• What you have to do: All of the records below should be retyped exactly, with no pictures included.

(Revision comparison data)

┌──

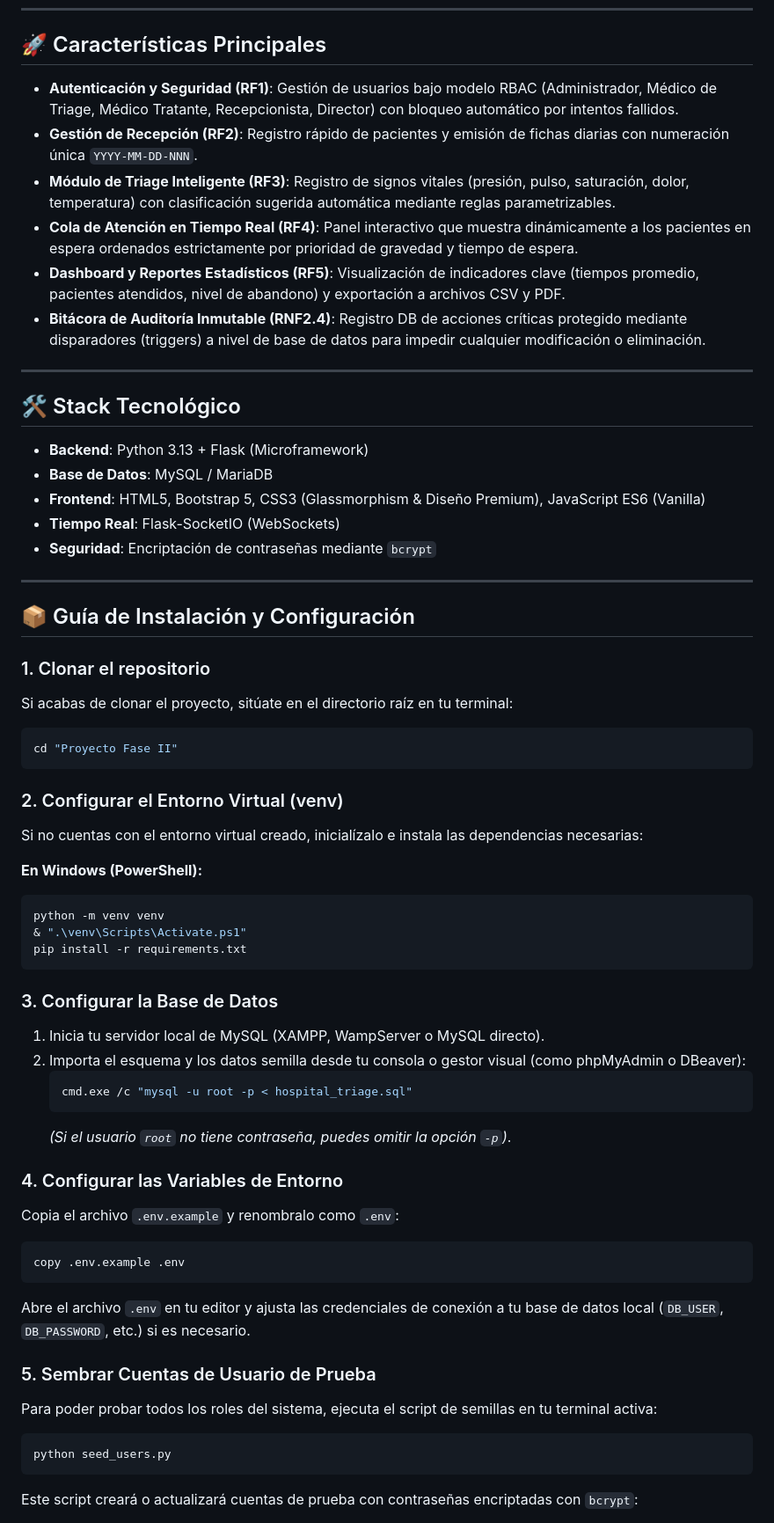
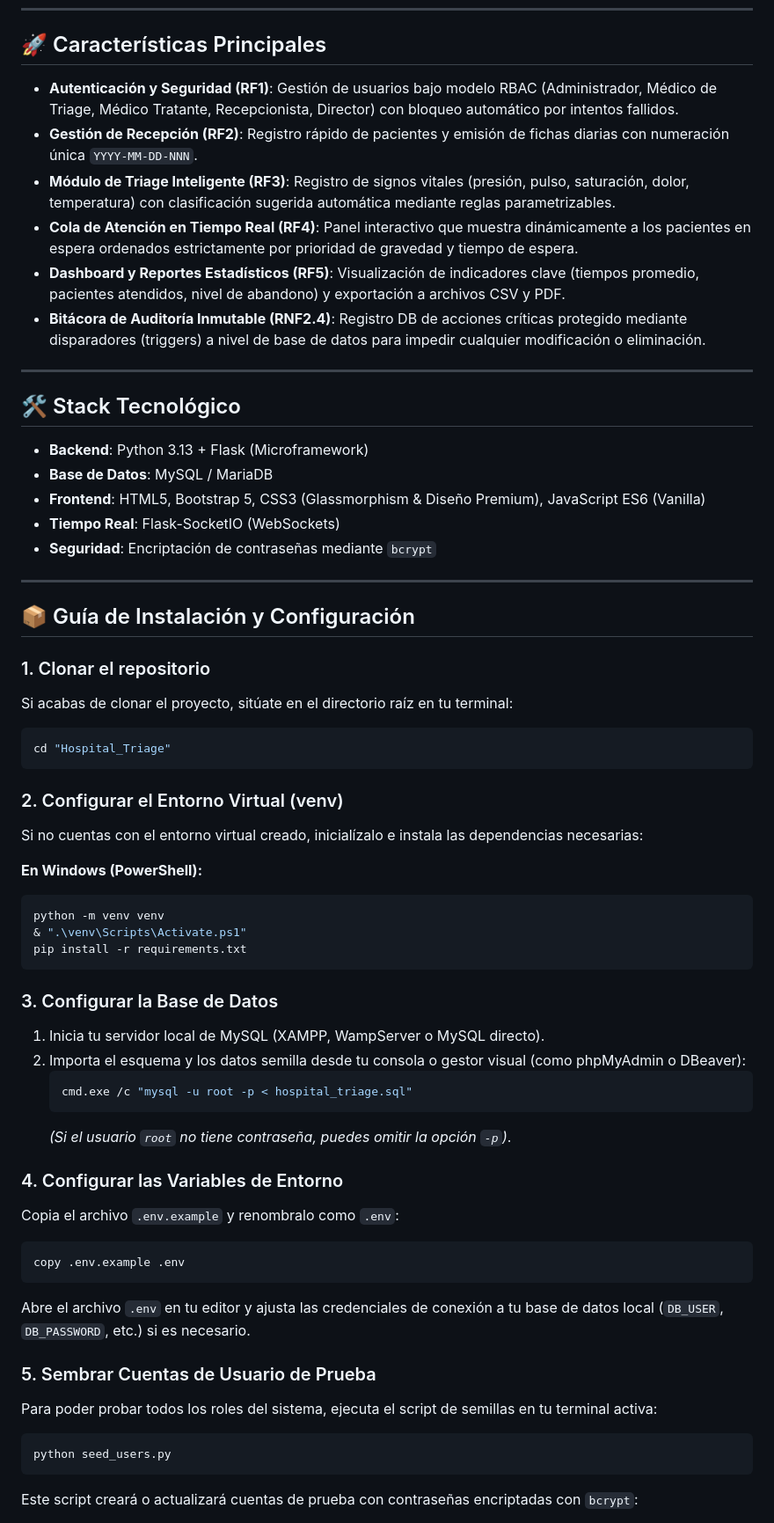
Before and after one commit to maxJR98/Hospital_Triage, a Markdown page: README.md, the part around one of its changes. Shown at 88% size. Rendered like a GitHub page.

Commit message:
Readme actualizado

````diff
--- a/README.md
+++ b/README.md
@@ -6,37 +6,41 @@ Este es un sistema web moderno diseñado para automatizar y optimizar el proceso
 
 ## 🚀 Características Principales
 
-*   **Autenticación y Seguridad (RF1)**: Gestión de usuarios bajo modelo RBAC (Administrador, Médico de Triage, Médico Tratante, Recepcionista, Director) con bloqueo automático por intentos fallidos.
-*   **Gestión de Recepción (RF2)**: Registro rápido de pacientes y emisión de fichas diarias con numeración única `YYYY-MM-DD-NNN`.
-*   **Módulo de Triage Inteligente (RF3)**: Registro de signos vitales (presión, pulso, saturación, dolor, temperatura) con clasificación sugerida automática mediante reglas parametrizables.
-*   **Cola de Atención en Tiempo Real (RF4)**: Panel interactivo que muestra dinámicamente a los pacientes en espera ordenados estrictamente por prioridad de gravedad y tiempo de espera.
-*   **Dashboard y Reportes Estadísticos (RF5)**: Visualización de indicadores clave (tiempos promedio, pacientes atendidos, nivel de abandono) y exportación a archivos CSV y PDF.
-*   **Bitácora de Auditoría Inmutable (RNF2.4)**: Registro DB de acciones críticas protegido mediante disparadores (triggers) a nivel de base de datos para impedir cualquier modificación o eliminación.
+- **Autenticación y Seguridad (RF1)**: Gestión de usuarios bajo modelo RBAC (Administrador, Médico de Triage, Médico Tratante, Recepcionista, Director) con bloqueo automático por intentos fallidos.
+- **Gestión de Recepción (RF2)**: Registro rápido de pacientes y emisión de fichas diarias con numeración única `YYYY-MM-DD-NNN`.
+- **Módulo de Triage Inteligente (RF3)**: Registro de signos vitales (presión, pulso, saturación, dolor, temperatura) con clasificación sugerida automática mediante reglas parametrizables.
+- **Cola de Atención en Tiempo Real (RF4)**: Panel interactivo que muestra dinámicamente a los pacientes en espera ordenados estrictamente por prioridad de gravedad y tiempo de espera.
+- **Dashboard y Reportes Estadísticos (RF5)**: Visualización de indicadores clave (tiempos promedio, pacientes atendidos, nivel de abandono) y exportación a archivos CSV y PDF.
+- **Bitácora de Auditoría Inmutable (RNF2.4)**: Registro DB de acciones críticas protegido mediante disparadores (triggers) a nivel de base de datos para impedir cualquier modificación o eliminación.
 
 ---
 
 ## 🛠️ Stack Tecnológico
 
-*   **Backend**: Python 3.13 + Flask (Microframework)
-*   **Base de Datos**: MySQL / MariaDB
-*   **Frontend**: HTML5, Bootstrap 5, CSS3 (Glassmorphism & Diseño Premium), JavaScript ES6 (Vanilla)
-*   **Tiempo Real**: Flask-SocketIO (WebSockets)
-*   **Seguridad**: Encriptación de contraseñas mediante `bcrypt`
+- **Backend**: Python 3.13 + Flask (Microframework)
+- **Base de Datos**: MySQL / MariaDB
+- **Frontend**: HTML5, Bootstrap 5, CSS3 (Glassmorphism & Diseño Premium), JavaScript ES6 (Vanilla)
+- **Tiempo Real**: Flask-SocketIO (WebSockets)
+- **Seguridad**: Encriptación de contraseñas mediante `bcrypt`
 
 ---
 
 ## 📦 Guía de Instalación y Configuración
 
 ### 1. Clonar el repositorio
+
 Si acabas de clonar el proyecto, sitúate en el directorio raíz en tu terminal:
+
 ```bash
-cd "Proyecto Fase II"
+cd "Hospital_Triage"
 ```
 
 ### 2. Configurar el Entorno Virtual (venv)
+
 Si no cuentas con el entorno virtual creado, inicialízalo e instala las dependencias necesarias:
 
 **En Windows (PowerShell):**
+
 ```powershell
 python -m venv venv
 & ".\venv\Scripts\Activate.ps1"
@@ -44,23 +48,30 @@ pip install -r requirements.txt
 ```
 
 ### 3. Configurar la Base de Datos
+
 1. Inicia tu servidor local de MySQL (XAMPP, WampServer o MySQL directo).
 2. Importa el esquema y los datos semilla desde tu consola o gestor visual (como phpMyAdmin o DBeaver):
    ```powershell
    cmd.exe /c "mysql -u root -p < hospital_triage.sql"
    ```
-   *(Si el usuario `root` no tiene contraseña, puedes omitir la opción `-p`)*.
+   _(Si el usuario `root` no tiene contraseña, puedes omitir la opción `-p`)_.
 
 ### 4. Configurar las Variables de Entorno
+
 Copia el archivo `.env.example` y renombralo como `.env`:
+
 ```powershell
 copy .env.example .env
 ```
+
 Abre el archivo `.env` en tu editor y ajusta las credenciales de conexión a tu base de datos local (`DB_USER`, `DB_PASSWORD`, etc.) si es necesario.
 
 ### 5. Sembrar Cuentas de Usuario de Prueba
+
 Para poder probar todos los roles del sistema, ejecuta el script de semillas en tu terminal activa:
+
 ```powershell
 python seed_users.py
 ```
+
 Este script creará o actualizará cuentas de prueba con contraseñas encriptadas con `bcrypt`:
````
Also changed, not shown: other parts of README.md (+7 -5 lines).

└──

• Solution for this problem:
Before and after one commit to maxJR98/Hospital_Triage, a Markdown page: README.md, the part around one of its changes. Shown at 88% size. Rendered like a GitHub page.

Commit message:
Readme actualizado

````diff
--- a/README.md
+++ b/README.md
@@ -6,37 +6,41 @@ Este es un sistema web moderno diseñado para automatizar y optimizar el proceso
 
 ## 🚀 Características Principales
 
-*   **Autenticación y Seguridad (RF1)**: Gestión de usuarios bajo modelo RBAC (Administrador, Médico de Triage, Médico Tratante, Recepcionista, Director) con bloqueo automático por intentos fallidos.
-*   **Gestión de Recepción (RF2)**: Registro rápido de pacientes y emisión de fichas diarias con numeración única `YYYY-MM-DD-NNN`.
-*   **Módulo de Triage Inteligente (RF3)**: Registro de signos vitales (presión, pulso, saturación, dolor, temperatura) con clasificación sugerida automática mediante reglas parametrizables.
-*   **Cola de Atención en Tiempo Real (RF4)**: Panel interactivo que muestra dinámicamente a los pacientes en espera ordenados estrictamente por prioridad de gravedad y tiempo de espera.
-*   **Dashboard y Reportes Estadísticos (RF5)**: Visualización de indicadores clave (tiempos promedio, pacientes atendidos, nivel de abandono) y exportación a archivos CSV y PDF.
-*   **Bitácora de Auditoría Inmutable (RNF2.4)**: Registro DB de acciones críticas protegido mediante disparadores (triggers) a nivel de base de datos para impedir cualquier modificación o eliminación.
+- **Autenticación y Seguridad (RF1)**: Gestión de usuarios bajo modelo RBAC (Administrador, Médico de Triage, Médico Tratante, Recepcionista, Director) con bloqueo automático por intentos fallidos.
+- **Gestión de Recepción (RF2)**: Registro rápido de pacientes y emisión de fichas diarias con numeración única `YYYY-MM-DD-NNN`.
+- **Módulo de Triage Inteligente (RF3)**: Registro de signos vitales (presión, pulso, saturación, dolor, temperatura) con clasificación sugerida automática mediante reglas parametrizables.
+- **Cola de Atención en Tiempo Real (RF4)**: Panel interactivo que muestra dinámicamente a los pacientes en espera ordenados estrictamente por prioridad de gravedad y tiempo de espera.
+- **Dashboard y Reportes Estadísticos (RF5)**: Visualización de indicadores clave (tiempos promedio, pacientes atendidos, nivel de abandono) y exportación a archivos CSV y PDF.
+- **Bitácora de Auditoría Inmutable (RNF2.4)**: Registro DB de acciones críticas protegido mediante disparadores (triggers) a nivel de base de datos para impedir cualquier modificación o eliminación.
 
 ---
 
 ## 🛠️ Stack Tecnológico
 
-*   **Backend**: Python 3.13 + Flask (Microframework)
-*   **Base de Datos**: MySQL / MariaDB
-*   **Frontend**: HTML5, Bootstrap 5, CSS3 (Glassmorphism & Diseño Premium), JavaScript ES6 (Vanilla)
-*   **Tiempo Real**: Flask-SocketIO (WebSockets)
-*   **Seguridad**: Encriptación de contraseñas mediante `bcrypt`
+- **Backend**: Python 3.13 + Flask (Microframework)
+- **Base de Datos**: MySQL / MariaDB
+- **Frontend**: HTML5, Bootstrap 5, CSS3 (Glassmorphism & Diseño Premium), JavaScript ES6 (Vanilla)
+- **Tiempo Real**: Flask-SocketIO (WebSockets)
+- **Seguridad**: Encriptación de contraseñas mediante `bcrypt`
 
 ---
 
 ## 📦 Guía de Instalación y Configuración
 
 ### 1. Clonar el repositorio
+
 Si acabas de clonar el proyecto, sitúate en el directorio raíz en tu terminal:
+
 ```bash
-cd "Proyecto Fase II"
+cd "Hospital_Triage"
 ```
 
 ### 2. Configurar el Entorno Virtual (venv)
+
 Si no cuentas con el entorno virtual creado, inicialízalo e instala las dependencias necesarias:
 
 **En Windows (PowerShell):**
+
 ```powershell
 python -m venv venv
 & ".\venv\Scripts\Activate.ps1"
@@ -44,23 +48,30 @@ pip install -r requirements.txt
 ```
 
 ### 3. Configurar la Base de Datos
+
 1. Inicia tu servidor local de MySQL (XAMPP, WampServer o MySQL directo).
 2. Importa el esquema y los datos semilla desde tu consola o gestor visual (como phpMyAdmin o DBeaver):
    ```powershell
    cmd.exe /c "mysql -u root -p < hospital_triage.sql"
    ```
-   *(Si el usuario `root` no tiene contraseña, puedes omitir la opción `-p`)*.
+   _(Si el usuario `root` no tiene contraseña, puedes omitir la opción `-p`)_.
 
 ### 4. Configurar las Variables de Entorno
+
 Copia el archivo `.env.example` y renombralo como `.env`:
+
 ```powershell
 copy .env.example .env
 ```
+
 Abre el archivo `.env` en tu editor y ajusta las credenciales de conexión a tu base de datos local (`DB_USER`, `DB_PASSWORD`, etc.) si es necesario.
 
 ### 5. Sembrar Cuentas de Usuario de Prueba
+
 Para poder probar todos los roles del sistema, ejecuta el script de semillas en tu terminal activa:
+
 ```powershell
 python seed_users.py
 ```
+
 Este script creará o actualizará cuentas de prueba con contraseñas encriptadas con `bcrypt`:
````
Also changed, not shown: other parts of README.md (+7 -5 lines).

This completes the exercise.